ECON 7200OL - Economic Principles (M)

Online - Trimester 2 - 2016

The purpose of this course is to introduce students to the basic principles of macroeconomics and microeconomics so that they can understand economic events and the behaviour of the various economic agents involved, analyse their impact on markets and propose appropriate courses of action. To do this, the student should be able to utilise the tools of economic analysis to perform company and industry competitive analysis and should understand and be conversant with the various economic indicators used.

  • General Course Information
    Course Details
    Course Code ECON 7200OL
    Course Economic Principles (M)
    Coordinating Unit School of Economics
    Term Trimester 2
    Level Postgraduate Coursework
    Location/s Online
    Units 3
    Available for Study Abroad and Exchange N
    Course Description The purpose of this course is to introduce students to the basic principles of macroeconomics and microeconomics so that they can understand economic events and the behaviour of the various economic agents involved, analyse their impact on markets and propose appropriate courses of action. To do this, the student should be able to utilise the tools of economic analysis to perform company and industry competitive analysis and should understand and be conversant with the various economic indicators used.
    Course Staff

    Course Coordinator: Dr Mark Dodd

    Dr. Mark Dodd
    Lecturer
    School of Economics
    The University of Adelaide
    Email: mark.dodd@adelaide.edu.au
    Office phone: +61 8 8313 4931
    Skype: dodd.mark.c
    Course Timetable

    The full timetable of all activities for this course can be accessed from Course Planner.

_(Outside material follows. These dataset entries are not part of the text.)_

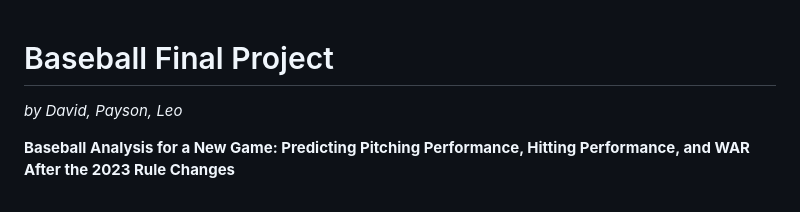
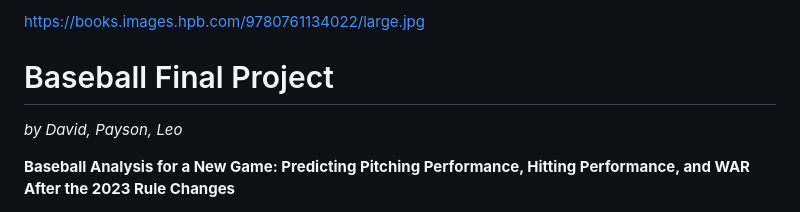
Before and after one commit to PsCushman/baseball-rule-changes, a Markdown page: README.md, the part around the change. GitHub-like rendering.

```diff
--- a/README.md
+++ b/README.md
@@ -1,3 +1,5 @@
+https://books.images.hpb.com/9780761134022/large.jpg
+
 # Baseball Final Project
 *by David, Payson, Leo*
 
```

    Students should refer to 'Course Introduction' on the course website for further information.
  • Learning Outcomes
    Course Learning Outcomes
    Economics is often divided into two streams: microeconomics and macroeconomics. Microeconomics focuses on the behaviour of the economic units, such as firms, households and individuals. Macroeconomics looks at the economy as a whole, especially the behaviour of aggregate measures such as the rate of unemployment, the rate of inflation, gross domestic product, exchange rates, economic growth and the business cycle. We will be selecting issues from both fields for your attention. Basic theoretical tools are introduced as required to deal with the issues being discussed. In the process, we will introduce you to a large number of economic concepts, analytical tools, the ‘language’ of economists and why it is pertinent that all students including non-economists understand these. The aim of the course is to provide students with an understanding of the key macroeconomic and microeconomic principles in order to make effective business decisions.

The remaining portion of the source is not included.